There’s the requisite Sex and the City nod. Is lust a way station on the road to love? Sure, sometimes. Sometimes not. Apparently for Dawn it wasn’t. But, call me crazy, I’ll bet there are more than a few people out there who lusted after their partners before marrying them.
The misguided, hedonistic philosophy which urges young women into this kind of behaviour harms both men and women; but it is particularly damaging to women, as it pressures them to subvert their deepest emotional desires. The champions of the sexual revolution are cynical. They know in their tin hearts that casual sex doesn’t make women happy. That’s why they feel the need continually to promote it.
Glad that Dawn knows the deepest emotional desires of all women. After all, she is one, right? So she must know how all of deeply, secretly feel.
I suppose I’m one of those tin-hearted sexually liberated gals, but I’m not sure I’ve ever heard casual sex promoted as a universal good in the same way that abstinence before marriage is. That seems to be the fundamental difference — sexually active, unmarried women may say “My sex life is great” or “I feel no need to wait for marriage” or “Have you heard about this new form of birth control?” or “This is what I like sexually — if you’re sexually active, maybe you’d like it to,” but I’ve never heard a woman claim that sex before marriage is the best thing for all women, or that because they like having sex before they’re married that all women must secretly desire it. They don’t make blanket statements about what does and does not make women happy when it comes to our sexual lives. They know that women are diverse people, with varying values and desires and bodies and experiences, and that when it comes to something as fundamental and as complicated as sex, there isn’t a one-size-fits-all option. The pro-chastity folks, on the other hand, don’t put chastity out there as one option among many, which may be better for some women. No, they claim it to be the only moral answer, something that everyone will benefit from. They claim that pre-marital sex is always damaging. They claim to know what every single woman, everywhere, desires — and if she says she doesn’t desire it, she’s fooling herself.
How can you argue with that?
Reading articles like these always makes me sad. How jaded — or out of touch, or misanthropic — does one have to be to view sex, women and men the way that the virginity-fetishists do? All I know is that if I ever foolishly dated a guy who thought my virtue as a person was located in my lady-parts, he wouldn’t be allowed to touch me with a ten-foot pole (not that my objections would likely mean very much to a dude who thinks that women are property purchased in marriage, but a girl can dream. And he probably wouldn’t want to come near soiled little me anyway).
The rest of the article is worth reading, because it does a pretty good job of illustrating the various issues which led Dawn to the place she is now. I don’t doubt that Dawn is happier with her life today than she was ten years ago, and I think that’s wonderful. I even think it’s wonderful that she’s willing to share her experience and her story with others. What I don’t think is so wonderful is her idea that everyone is exactly like her. Or that those of us who have sex for pleasure, regardless of our marital status, all view sex like she did, or that we use sex the way that she did.

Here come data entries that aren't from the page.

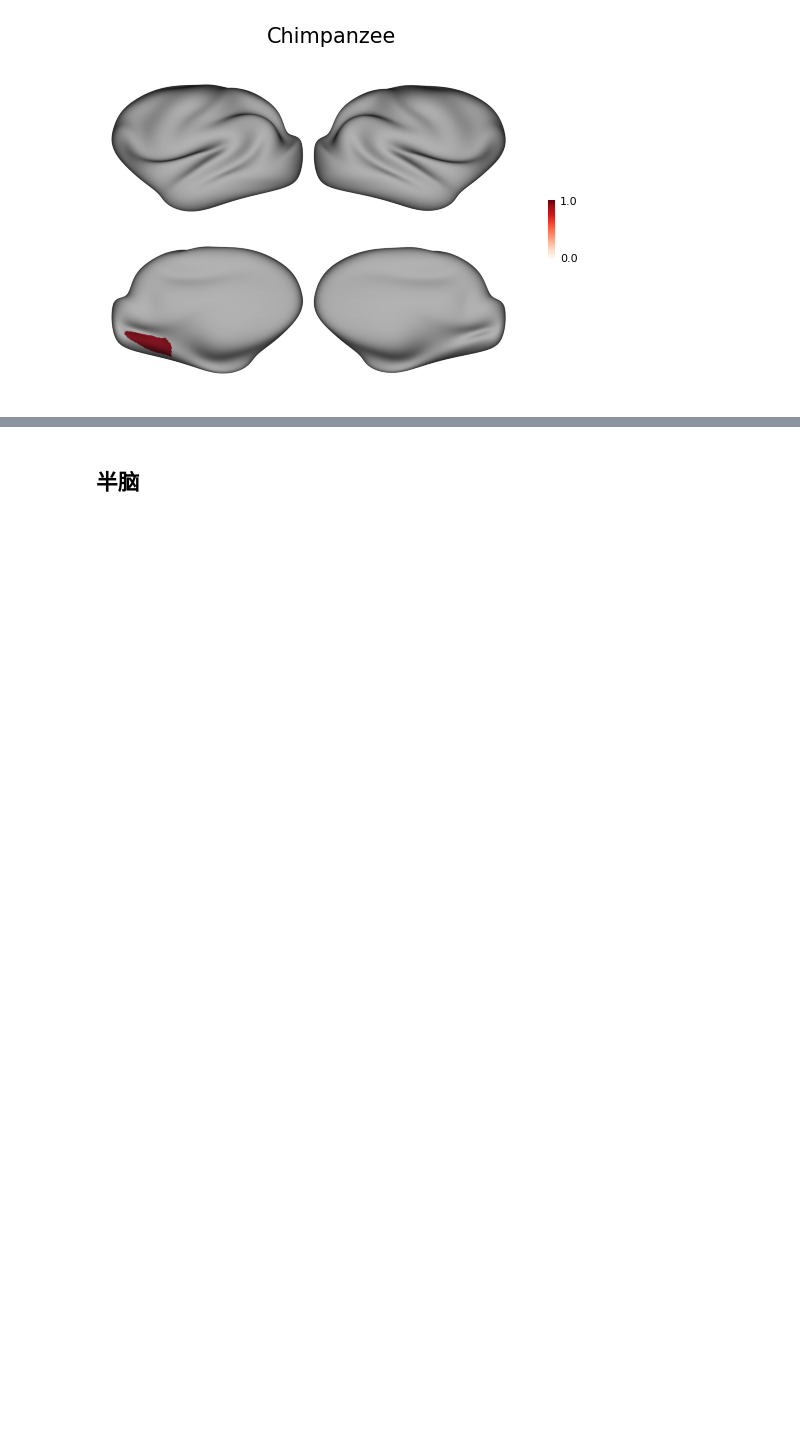
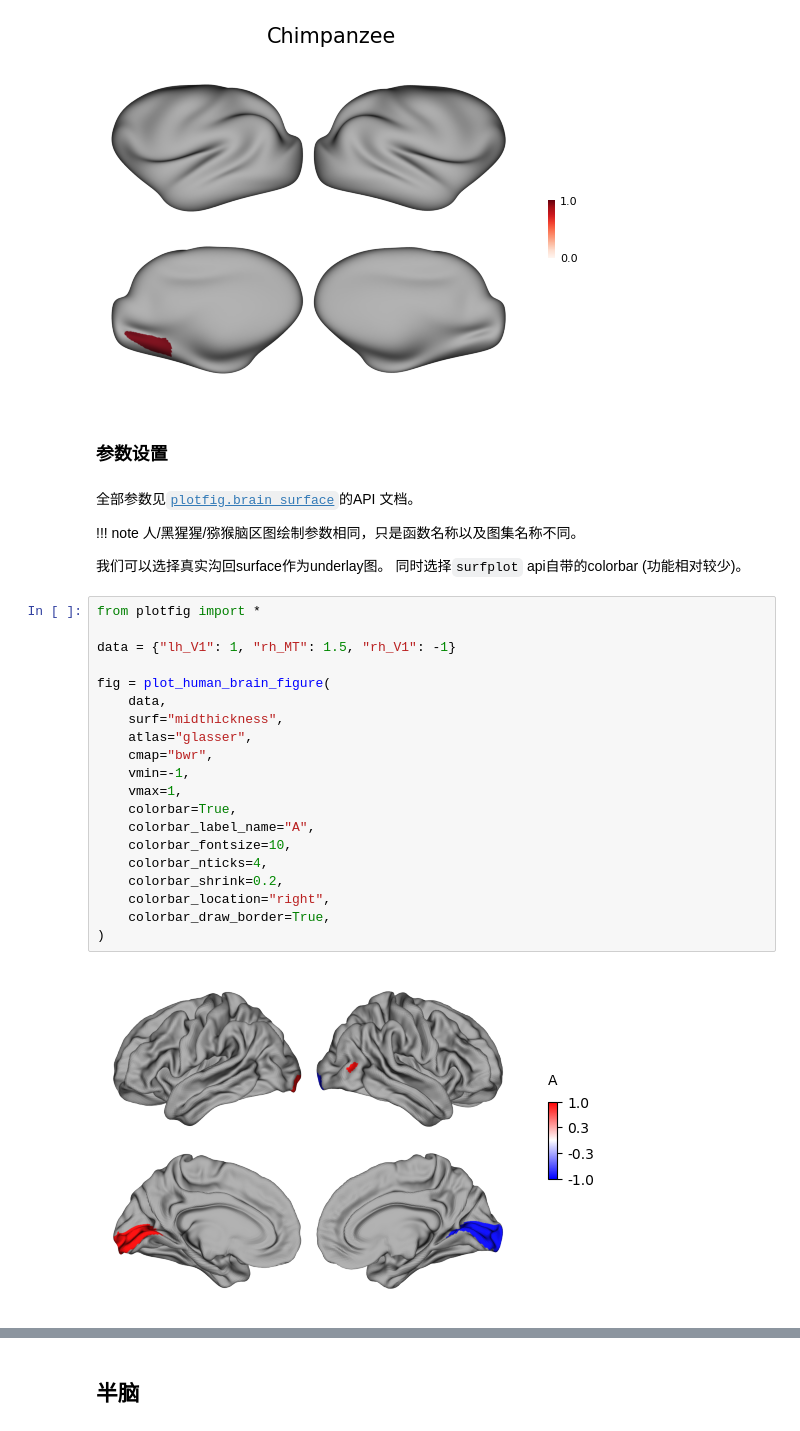
Before and after one commit to RicardoRyn/plotfig, a Jupyter notebook: notebooks/brain_surface.ipynb, the cells around one changed output, grey strips where cells are left out. Cells and saved outputs as stored; diff of their text form; blank space fills up the shorter version.

Commit message:
ci(surface): 完成brain_surface网页文档

```diff
--- a/notebooks/brain_surface.ipynb
+++ b/notebooks/brain_surface.ipynb
@@ -54,3 +1829,36 @@ fig = plot_chimpanzee_brain_figure(chimpanzee_data, title_name="Chimpanzee")
 # %% [output]
 [figure]
 [figure]
+# %% [markdown]
+### 参数设置
+# %% [markdown]
+全部参数见[`plotfig.brain_surface`](../api/index.md/#plotfig.brain_surface)的API 文档。
+
+!!! note
+    人/黑猩猩/猕猴脑区图绘制参数相同，只是函数名称以及图集名称不同。
+
+
+我们可以选择真实沟回surface作为underlay图。
+同时选择`surfplot` api自带的colorbar (功能相对较少)。
+# %%
+from plotfig import *
+
+data = {"lh_V1": 1, "rh_MT": 1.5, "rh_V1": -1}
+
+fig = plot_human_brain_figure(
+    data,
+    surf="midthickness",
+    atlas="glasser",
+    cmap="bwr",
+    vmin=-1,
+    vmax=1,
+    colorbar=True,
+    colorbar_label_name="A",
+    colorbar_fontsize=10,
+    colorbar_nticks=4,
+    colorbar_shrink=0.2,
+    colorbar_location="right",
+    colorbar_draw_border=True,
+)
+# %% [output]
+[figure, added]
```
Also changed, not shown: parts of 18 cells of this notebook, 27 other files.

I’m certainly not the only person who takes issue with Dawn’s article. Some Brits aren’t too thrilled with it either:
Now she has become a heroine for the creepy ‘chastity’ movement in America, whereupon young girls sport silver rings as a sign they haven’t been ‘soiled’ yet. Lovely. Let’s not give young girls information on how to deal with sex, let’s just make them petrified of it, and of losing their ‘purity’ – you know, kind of MySpace meets the Dark Ages.